Women Migrant Workers

Globalization has contributed to an increasing flow of migrant workers from countries with limited economic opportunities to fill gaps in nations with a dwindling labour supply. While globalization may foster the acceleration of trade and investment, it does not create an environment that protects migrant workers’ economic, social and physical security. This is even more so when it comes to women migrant workers, whose numbers have been increasing, now constituting 50 percent or more of the migrant workforce in Asia and Latin America.

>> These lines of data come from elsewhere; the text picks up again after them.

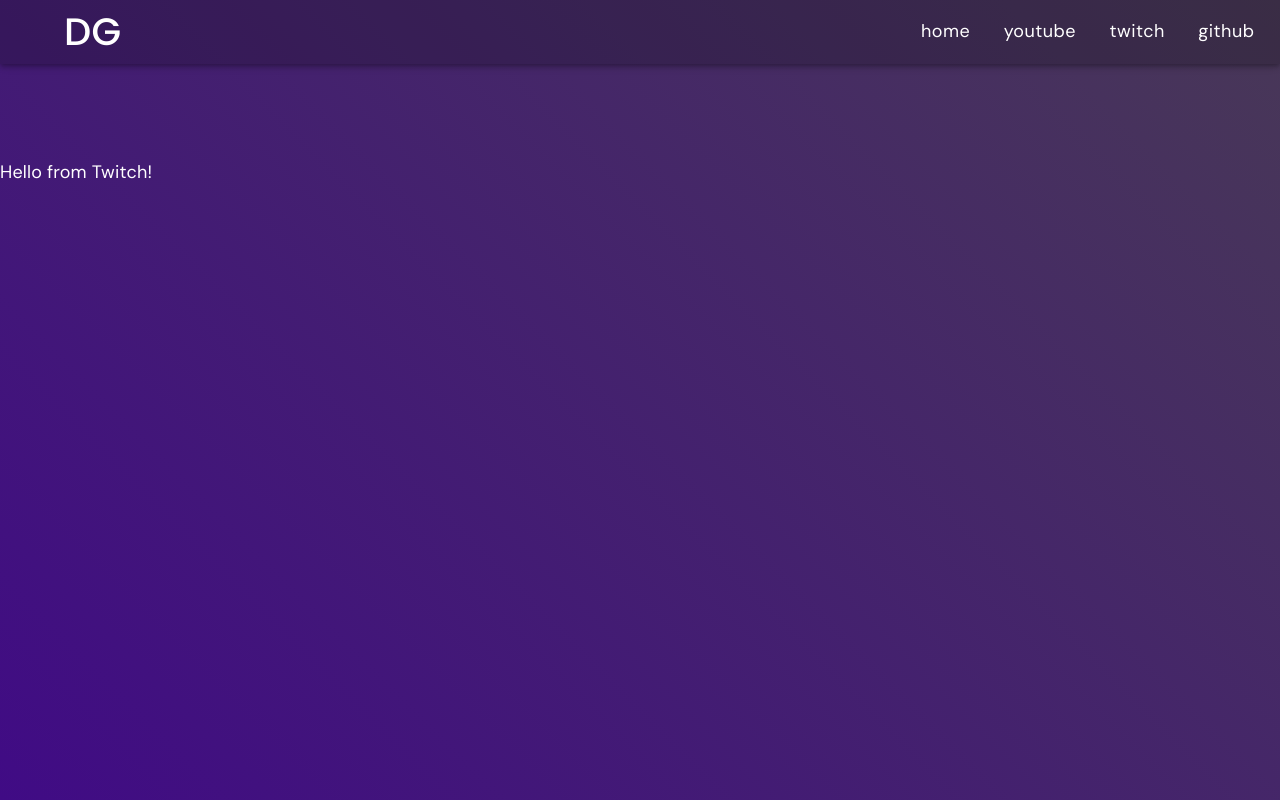
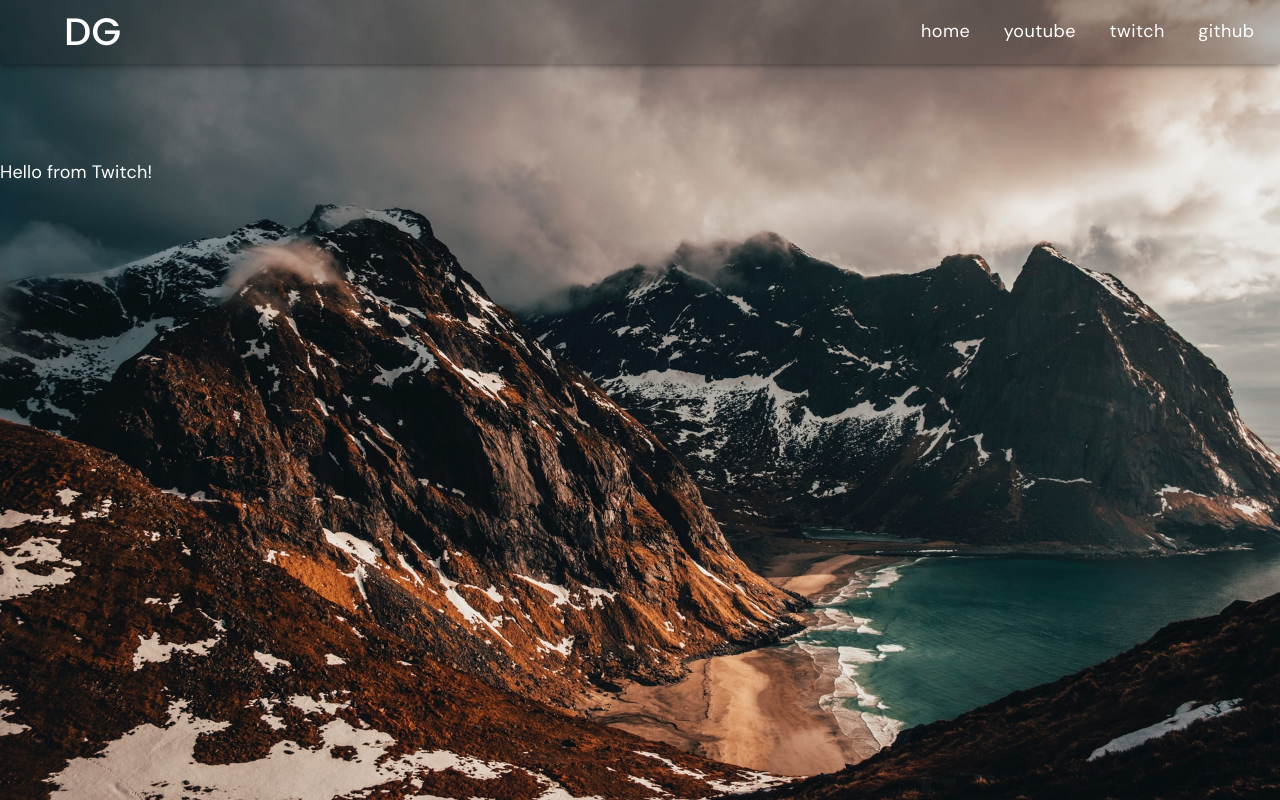
Before and after one commit to w3dg/dev-website, a React (Create React App) app: page /twitch in a window 1280 px wide. Built offline with nearby package versions, Linux system fonts and the light colour scheme.

Commit message:
🤘 change background to an image

```diff
--- a/src/App.css
+++ b/src/App.css
@@ -41,18 +41,21 @@ a {
   box-sizing: border-box;
   min-width: 100%;
   min-height: 100%;
+  background-repeat: no-repeat;
+  background-size: cover;
+  background-position: bottom;
 }
 #home {
-  background: linear-gradient(45deg, #2d3142, #4f5d75);
+  background-image: url("./home-bg.jpg");
 }
 #twi {
-  background: linear-gradient(45deg, #400b85, #483857);
+  background-image: url("./home-bg.jpg");
 }
 #yt {
-  background: linear-gradient(45deg, #dd2602, #8d1800);
+  background-image: url("./home-bg.jpg");
 }
 #gh {
-  background: linear-gradient(45deg, #1b1b1b, #3a3a3a);
+  background-image: url("./home-bg.jpg");
 }
 html,
 body {
```
Also changed, not shown: src/home-bg.jpg (added).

By creating new economic opportunities, migration can promote economic independence and status for women workers, who provide safety nets that sustain communities at home. Studies indicate that migrant women workers contribute to the development of both sending and receiving countries — remittances from their incomes account for as much as 10 percent of the GDP in some countries. In 2008, remittances were estimated by the World Bank at US$305 billion. These monetary investments — used for food, housing, education and medical services — along with newly acquired skills of returnees, can potentially contribute significantly to poverty reduction and the Millennium Development Goals.

Yet, while migration can bring new employment and opportunities, it also bears great risks for women, many of whom end up at the lower end of the job market. Female migrants often work as domestic workers and entertainers — a euphemism for sex workers — in unregulated informal sectors that do not fall under national labour laws. Migrant women routinely lack access to social services and legal protection and are subjected to abuses such as harsh working and living conditions, low wages, illegal withholding of wages and premature termination of employment. The worst abuses force women into sexual slavery.

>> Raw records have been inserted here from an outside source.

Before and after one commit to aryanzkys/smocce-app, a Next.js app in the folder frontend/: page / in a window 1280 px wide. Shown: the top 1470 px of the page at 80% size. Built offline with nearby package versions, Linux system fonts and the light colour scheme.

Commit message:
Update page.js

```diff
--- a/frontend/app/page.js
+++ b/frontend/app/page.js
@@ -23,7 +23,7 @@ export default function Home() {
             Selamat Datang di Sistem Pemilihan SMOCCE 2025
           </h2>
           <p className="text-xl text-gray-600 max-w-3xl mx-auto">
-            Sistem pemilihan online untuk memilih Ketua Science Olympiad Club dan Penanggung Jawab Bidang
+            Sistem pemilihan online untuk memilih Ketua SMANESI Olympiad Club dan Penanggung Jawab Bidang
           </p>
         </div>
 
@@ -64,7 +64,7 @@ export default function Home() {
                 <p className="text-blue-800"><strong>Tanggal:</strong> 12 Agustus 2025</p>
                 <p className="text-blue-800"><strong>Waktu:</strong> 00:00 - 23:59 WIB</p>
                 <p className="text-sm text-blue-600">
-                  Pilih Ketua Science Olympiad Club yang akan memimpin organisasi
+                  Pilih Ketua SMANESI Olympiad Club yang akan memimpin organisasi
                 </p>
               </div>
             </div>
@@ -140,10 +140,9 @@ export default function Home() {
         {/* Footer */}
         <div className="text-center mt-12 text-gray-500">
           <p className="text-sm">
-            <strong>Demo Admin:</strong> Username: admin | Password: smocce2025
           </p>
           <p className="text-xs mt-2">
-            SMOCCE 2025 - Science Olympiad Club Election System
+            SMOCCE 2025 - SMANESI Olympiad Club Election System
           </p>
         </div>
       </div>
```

UN Women Takes Action

UN Women’s work with women migrants draws upon international human rights standards and encompasses countries of origin and destination. Working with governments, civil society and the private sector, efforts focus on promoting safe migration for women, eliminating trafficking, and enabling policy, institutional and socio-economic environments that ensure women’s equal opportunities and benefits from migration. Specific programme support goes towards establishing laws and practices that protect women migrants’ human rights, drawing connections to national poverty reduction strategies, strengthening migrants’ organizations, and brokering exchanges between source and destination countries to advance labor rights.

In Jordan, UNIFEM (now UN Women) supported efforts for inclusion of women migrant workers in the national labour code. This resulted in the formulation of a minimum standard contract for migrant women that stipulates their rights, such as the right to medical care, rest days and timely payment of wages. Information on a shelter and hotline for domestic workers was also included. In addition, the Government has established a monitoring committee to assess the situations of migrant women workers in their employers’ houses. Media campaigns have raised awareness in this destination country regarding the rights of migrant workers.

With UNIFEM's (now UN Women) support, a law on the Protection of Migrant Women was developed and adopted in Indonesia's Blitar district. The law and complementing decrees mandate significant protection for migrant women, including a protection fund to cover legal costs of discrimination and abuse cases faced by migrant women, and a provision to assign female doctors for medical check-ups to prevent sexual harassment. This law is being replicated in other districts of Indonesia.

In the Covenant of Ethical Conduct and Good Practices, recruitment agencies of nine Asian countries agreed on far-reaching business standards geared towards protecting women migrant workers. Financial exploitation and deliberate misinformation of migrant women workers through illegal recruiters lead not only to economic ruin, but also to physical and sexual abuse of countless women. Through the Covenant, which UNIFEM (now UN Women) helped develop, the recruitment agencies commit themselves to information campaigns for migrant workers and employers, to social security and insurance programmes that benefit migrant workers, and to the establishment of resource and welfare centres in labour-receiving countries.

In Nepal, UNIFEM (now UN Women) supported efforts to revise discriminatory provisions and pass a new law on foreign employment. Advocacy began in 2002, with a view to remove restrictions on women working abroad. A previous cabinet decision had prohibited women from seeking employment in Gulf countries. The 2007 Foreign Employment Act not only bans discrimination based on gender but also adopts special measures to guarantee women’s security and rights when seeking jobs abroad. Nepali women migrants now receive information about the contractual obligations of the employer and about migrant assistance centres in destination countries. The new law also contains provisions to regulate recruiting agencies and includes programmes for the families of migrant workers.